I'm struggling to find stuff not to like, to be honest - at least on paper.
I think the implementation of the LEC structures could be quite challenging - there's a lot of specialist expertise required for that to work. Presumably the specialists would be seconded from the REAs/NEA, but if there is strong demand to set these up then I imagine they'd end up needing quite a few of them.
Edit to add - I just had a look back through the comment chain, so adding some observations.
I don't think that renationalising the power grid is going to be particularly revolutionary. Public ownership of the grid is normal across much of Europe. The proposed structure borrows some bits from the Nordic model, and some bits from the German model (where a lot of utilities are provided by municipal stadtwerke) - they're models that generally work reasonably well. I think that the focus on enabling greater renewables integration through lower costs, cheaper borrowing and greater coordination is overall pretty sensible. And it still leaves the task of developing competitive energy sources to the private sector, which IMHO is better at solving that particular problem.

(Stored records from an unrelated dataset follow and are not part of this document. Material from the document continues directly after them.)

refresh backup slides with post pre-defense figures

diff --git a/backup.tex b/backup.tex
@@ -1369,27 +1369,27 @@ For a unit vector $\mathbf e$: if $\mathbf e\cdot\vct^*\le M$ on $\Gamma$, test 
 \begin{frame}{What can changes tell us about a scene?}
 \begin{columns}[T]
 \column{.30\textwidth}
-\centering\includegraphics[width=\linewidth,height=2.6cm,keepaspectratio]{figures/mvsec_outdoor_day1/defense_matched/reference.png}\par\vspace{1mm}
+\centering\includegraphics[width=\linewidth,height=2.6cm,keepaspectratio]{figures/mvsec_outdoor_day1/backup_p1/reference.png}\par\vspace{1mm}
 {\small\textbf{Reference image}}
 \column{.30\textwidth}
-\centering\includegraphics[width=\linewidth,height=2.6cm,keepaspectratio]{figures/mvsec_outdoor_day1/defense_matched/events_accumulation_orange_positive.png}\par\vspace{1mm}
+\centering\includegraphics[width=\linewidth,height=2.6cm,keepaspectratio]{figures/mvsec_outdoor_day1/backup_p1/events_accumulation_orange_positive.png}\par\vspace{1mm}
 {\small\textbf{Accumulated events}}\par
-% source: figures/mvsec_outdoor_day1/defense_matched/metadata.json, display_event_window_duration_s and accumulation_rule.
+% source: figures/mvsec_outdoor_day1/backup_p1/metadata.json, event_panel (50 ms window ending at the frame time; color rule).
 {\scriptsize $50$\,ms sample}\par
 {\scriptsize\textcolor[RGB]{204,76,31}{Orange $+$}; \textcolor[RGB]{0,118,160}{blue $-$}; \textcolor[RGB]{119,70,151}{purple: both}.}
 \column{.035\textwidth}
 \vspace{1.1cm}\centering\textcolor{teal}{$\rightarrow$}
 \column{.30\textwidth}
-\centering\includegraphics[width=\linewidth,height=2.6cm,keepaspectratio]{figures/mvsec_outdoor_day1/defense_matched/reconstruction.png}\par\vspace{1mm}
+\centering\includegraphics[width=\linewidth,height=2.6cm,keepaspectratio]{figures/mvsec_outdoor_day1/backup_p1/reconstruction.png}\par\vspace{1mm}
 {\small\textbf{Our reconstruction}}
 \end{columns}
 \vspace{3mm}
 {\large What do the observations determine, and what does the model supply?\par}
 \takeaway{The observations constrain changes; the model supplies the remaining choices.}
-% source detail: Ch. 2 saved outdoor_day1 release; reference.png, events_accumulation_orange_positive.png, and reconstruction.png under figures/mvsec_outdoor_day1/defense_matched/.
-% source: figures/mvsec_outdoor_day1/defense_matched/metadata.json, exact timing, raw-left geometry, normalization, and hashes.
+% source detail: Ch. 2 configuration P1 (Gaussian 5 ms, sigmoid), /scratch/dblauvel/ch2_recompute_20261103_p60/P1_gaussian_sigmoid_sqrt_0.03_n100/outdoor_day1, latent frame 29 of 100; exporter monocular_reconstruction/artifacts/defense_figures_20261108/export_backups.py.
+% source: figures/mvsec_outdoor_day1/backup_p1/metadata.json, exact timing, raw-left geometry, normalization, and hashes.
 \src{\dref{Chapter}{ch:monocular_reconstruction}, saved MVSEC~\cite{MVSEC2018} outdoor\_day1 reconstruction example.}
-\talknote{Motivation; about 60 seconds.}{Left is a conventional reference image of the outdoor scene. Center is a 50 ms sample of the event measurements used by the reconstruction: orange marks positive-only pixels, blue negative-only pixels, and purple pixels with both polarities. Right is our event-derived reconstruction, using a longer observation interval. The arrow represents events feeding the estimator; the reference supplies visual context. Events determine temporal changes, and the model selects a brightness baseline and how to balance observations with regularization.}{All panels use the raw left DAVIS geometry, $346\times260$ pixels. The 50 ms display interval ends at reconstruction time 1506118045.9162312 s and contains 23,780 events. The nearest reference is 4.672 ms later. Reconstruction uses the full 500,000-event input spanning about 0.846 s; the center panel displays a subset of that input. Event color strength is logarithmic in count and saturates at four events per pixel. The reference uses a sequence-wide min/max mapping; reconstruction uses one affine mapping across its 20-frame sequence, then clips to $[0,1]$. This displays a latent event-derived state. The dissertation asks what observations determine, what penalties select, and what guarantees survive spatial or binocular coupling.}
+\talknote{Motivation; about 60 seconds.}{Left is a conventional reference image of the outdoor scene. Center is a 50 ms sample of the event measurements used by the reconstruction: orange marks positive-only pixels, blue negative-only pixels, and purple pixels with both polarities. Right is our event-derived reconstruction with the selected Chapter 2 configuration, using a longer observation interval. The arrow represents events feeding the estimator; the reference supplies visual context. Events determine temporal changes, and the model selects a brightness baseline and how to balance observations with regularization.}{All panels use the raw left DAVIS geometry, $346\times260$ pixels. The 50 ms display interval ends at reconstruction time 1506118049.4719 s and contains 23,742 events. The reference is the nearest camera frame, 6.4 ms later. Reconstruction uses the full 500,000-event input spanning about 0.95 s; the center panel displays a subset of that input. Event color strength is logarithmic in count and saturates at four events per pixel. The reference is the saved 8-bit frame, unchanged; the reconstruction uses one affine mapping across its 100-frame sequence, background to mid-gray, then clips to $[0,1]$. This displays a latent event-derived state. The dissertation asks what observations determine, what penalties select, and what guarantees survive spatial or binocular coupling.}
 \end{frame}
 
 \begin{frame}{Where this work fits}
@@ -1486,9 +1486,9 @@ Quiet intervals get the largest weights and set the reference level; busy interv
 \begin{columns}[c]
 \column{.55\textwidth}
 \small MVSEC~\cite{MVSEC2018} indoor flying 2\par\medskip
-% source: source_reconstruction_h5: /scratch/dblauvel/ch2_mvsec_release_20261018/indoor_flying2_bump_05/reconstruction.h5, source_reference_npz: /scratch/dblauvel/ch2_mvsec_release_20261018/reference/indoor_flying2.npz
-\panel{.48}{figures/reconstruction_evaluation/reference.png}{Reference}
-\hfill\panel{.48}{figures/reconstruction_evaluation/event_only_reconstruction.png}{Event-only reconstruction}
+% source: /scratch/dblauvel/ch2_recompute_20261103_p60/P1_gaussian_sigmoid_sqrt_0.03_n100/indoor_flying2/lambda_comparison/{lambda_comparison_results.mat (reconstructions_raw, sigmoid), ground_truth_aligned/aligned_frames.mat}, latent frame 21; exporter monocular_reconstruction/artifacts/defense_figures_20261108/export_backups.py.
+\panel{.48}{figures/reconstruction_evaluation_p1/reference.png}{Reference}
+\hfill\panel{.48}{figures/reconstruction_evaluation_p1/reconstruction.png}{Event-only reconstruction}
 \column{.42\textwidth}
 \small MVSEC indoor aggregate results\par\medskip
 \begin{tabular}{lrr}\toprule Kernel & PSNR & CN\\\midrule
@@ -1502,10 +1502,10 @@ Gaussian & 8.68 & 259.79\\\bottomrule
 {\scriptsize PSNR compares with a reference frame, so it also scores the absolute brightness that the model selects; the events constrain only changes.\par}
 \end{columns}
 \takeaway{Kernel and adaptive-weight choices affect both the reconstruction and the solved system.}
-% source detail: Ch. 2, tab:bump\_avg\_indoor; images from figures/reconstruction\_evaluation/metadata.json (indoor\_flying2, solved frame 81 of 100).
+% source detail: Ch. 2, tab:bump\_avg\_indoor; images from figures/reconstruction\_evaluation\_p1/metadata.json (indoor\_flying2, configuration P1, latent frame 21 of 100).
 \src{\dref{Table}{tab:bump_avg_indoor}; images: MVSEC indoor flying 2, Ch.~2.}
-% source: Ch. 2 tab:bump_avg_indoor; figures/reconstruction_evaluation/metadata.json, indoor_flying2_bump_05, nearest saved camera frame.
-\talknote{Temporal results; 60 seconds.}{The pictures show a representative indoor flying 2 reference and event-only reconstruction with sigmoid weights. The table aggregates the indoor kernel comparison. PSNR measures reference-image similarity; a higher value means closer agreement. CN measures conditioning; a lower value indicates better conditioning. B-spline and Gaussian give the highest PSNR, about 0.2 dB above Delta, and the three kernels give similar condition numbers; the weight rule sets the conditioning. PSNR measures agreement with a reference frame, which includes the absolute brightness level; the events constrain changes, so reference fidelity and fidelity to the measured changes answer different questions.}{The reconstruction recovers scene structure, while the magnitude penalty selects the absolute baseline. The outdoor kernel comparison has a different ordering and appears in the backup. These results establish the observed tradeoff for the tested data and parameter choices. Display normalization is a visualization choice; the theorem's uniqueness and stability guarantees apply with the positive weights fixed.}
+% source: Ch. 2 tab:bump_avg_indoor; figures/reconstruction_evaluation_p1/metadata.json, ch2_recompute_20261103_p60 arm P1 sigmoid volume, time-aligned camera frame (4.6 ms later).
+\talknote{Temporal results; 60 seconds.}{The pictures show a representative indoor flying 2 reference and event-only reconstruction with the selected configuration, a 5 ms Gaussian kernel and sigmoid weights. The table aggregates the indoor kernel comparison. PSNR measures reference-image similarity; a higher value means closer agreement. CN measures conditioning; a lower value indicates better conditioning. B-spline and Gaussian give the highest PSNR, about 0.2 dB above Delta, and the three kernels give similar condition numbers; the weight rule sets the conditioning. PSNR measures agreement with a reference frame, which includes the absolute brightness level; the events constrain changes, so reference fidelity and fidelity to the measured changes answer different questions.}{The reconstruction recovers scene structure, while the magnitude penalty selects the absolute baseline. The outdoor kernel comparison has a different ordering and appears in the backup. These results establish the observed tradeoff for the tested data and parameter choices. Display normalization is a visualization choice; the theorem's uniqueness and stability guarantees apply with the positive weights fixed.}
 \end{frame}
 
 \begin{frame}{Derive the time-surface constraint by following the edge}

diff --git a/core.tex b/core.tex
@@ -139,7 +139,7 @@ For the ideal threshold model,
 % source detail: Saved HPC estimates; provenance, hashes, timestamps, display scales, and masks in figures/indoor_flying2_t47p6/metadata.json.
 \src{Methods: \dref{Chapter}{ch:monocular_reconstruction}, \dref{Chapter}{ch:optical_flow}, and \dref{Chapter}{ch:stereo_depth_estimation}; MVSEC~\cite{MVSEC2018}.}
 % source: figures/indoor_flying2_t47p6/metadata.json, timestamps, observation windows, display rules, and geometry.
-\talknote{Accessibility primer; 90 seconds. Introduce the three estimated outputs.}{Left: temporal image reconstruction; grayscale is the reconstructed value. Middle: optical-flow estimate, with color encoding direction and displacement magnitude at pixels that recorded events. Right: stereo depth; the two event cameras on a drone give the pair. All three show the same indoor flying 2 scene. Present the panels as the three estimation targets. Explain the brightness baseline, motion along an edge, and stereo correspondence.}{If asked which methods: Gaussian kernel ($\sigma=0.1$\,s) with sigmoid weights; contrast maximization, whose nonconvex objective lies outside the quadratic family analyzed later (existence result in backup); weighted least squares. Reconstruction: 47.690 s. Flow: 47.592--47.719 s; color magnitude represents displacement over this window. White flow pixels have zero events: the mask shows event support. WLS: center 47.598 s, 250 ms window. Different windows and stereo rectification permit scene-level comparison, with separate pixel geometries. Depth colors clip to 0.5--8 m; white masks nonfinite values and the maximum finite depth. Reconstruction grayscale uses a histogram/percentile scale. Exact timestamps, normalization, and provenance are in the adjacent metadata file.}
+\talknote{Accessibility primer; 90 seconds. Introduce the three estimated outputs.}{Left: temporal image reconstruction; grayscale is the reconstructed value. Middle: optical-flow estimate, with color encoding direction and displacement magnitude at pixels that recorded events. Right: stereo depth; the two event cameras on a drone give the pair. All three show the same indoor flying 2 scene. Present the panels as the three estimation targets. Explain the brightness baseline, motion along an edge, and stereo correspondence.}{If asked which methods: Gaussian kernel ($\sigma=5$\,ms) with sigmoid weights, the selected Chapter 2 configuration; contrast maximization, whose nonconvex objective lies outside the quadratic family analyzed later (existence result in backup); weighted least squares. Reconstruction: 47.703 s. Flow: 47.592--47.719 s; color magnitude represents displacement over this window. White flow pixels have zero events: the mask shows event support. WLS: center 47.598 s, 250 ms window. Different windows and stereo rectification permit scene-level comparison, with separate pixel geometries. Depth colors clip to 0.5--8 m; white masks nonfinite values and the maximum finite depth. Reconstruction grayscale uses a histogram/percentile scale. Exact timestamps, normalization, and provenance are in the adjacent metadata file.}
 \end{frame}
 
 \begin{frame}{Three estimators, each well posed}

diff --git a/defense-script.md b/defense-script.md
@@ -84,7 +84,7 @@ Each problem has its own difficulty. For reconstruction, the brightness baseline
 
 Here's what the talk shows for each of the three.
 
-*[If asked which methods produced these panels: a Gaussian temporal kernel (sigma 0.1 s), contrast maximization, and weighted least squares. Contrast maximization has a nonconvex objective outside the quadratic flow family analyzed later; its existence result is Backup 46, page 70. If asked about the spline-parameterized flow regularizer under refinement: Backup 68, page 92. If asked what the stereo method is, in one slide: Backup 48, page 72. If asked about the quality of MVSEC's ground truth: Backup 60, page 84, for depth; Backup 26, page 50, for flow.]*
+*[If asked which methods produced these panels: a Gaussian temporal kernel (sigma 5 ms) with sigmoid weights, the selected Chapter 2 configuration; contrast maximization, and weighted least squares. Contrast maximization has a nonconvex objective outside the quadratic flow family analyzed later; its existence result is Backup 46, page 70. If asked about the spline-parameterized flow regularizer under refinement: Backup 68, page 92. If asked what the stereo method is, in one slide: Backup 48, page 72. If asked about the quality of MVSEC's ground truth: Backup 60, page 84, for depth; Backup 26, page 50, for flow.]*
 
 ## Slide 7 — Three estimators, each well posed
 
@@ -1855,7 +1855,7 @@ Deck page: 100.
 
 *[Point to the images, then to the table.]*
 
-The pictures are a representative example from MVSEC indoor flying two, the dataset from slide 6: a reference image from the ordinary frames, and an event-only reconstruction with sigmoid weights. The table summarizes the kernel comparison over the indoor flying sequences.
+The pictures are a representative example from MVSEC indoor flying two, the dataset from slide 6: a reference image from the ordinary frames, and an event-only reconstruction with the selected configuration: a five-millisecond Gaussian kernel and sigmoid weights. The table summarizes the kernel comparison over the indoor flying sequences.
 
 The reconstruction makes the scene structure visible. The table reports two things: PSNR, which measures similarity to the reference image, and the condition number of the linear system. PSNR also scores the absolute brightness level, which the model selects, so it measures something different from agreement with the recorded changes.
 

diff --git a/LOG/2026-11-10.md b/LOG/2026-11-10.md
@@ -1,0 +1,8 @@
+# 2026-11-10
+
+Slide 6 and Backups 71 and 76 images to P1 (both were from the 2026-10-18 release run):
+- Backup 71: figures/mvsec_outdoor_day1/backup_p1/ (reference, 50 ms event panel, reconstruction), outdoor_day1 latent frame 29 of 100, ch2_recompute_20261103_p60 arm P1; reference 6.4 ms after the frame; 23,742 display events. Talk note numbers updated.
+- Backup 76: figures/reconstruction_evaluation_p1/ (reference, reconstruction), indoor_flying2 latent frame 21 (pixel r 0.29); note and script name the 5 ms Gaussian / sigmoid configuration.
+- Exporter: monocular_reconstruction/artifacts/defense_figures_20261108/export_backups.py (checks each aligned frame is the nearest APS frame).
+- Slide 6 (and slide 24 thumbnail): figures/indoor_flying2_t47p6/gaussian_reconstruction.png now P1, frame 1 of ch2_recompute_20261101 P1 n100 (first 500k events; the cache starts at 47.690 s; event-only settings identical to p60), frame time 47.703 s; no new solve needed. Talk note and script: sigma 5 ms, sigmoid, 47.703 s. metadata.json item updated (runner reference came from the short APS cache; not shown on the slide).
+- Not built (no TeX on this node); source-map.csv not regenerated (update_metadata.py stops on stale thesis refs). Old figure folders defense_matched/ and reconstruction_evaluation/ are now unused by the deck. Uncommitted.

I think where there may be tensions is when sections of the industry try to lobby for preferential treatment - what happens if a large local employer lobbies the local community to vote on REA budget proposals that favour the employer, but not the decarbonisation strategy?
But, I'm looking for potential flaws. Overall I think this will be perceived by the UK electorate as radical, but in a European context it's not, really.